The tech allows for the separation of bioparticles down to a size of 20nm diameter which means that particles such as DNA, exosomes and viruses can be separated for analysis.
This means that diseases can be detected before any outward signs are visible and means that patients have a far better chance of recovery thanks to early treatment.
The company notes that it's developing this technology in conjunction with the Icahn School of Medicine in New York, and the first step in trialling will be to test it detecting prostate cancer in the US.
The lab-on-a-chip can analyse liquid biopsies from patients and is capable of detecting exosomes with cancer-specific biomarkers. Exosomes, by the way, are vesicles – a small structure within a cell – which are present in bodily fluids such as saliva and urine, and they're being seen as increasingly important in the diagnosis of malignant tumours.
The big idea is to reach a situation where a simple home diagnostic chip could allow people to regularly monitor their health via urine samples.

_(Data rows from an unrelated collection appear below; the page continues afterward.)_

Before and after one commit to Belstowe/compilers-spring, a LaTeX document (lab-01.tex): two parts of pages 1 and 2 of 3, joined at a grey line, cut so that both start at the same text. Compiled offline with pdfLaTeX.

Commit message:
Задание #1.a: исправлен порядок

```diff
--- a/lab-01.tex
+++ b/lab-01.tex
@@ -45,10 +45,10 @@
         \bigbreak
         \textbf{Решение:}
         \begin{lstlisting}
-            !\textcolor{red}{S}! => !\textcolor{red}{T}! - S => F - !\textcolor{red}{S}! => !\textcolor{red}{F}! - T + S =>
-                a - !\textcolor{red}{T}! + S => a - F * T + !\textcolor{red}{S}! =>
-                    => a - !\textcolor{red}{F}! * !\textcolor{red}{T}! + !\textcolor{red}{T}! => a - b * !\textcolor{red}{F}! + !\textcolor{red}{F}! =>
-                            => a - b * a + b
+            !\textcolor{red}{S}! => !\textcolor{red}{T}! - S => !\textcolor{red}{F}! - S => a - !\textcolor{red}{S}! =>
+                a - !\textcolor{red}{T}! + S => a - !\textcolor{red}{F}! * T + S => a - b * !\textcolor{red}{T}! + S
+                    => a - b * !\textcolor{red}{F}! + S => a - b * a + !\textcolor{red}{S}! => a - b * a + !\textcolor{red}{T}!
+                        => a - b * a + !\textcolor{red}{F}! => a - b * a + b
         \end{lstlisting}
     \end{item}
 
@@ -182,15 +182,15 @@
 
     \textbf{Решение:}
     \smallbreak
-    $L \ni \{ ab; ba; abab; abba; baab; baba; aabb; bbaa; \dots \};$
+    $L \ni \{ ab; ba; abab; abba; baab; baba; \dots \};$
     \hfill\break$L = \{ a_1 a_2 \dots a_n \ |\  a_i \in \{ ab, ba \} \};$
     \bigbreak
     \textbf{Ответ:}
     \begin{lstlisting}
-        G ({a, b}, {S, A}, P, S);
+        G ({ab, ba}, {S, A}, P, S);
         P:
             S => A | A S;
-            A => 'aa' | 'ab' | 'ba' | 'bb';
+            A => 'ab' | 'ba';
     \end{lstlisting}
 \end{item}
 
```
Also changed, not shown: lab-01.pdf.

Gustavo Stolovitzky, Program Director of Translational Systems Biology and Nanobiotechnology at IBM Research, commented: "The ability to sort and enrich biomarkers at the nanoscale in chip-based technologies opens the door to understanding diseases such as cancer as well as viruses like the flu or Zika. Our lab-on-a-chip device could offer a simple, noninvasive and affordable option to potentially detect and monitor a disease even at its earliest stages, long before physical symptoms manifest."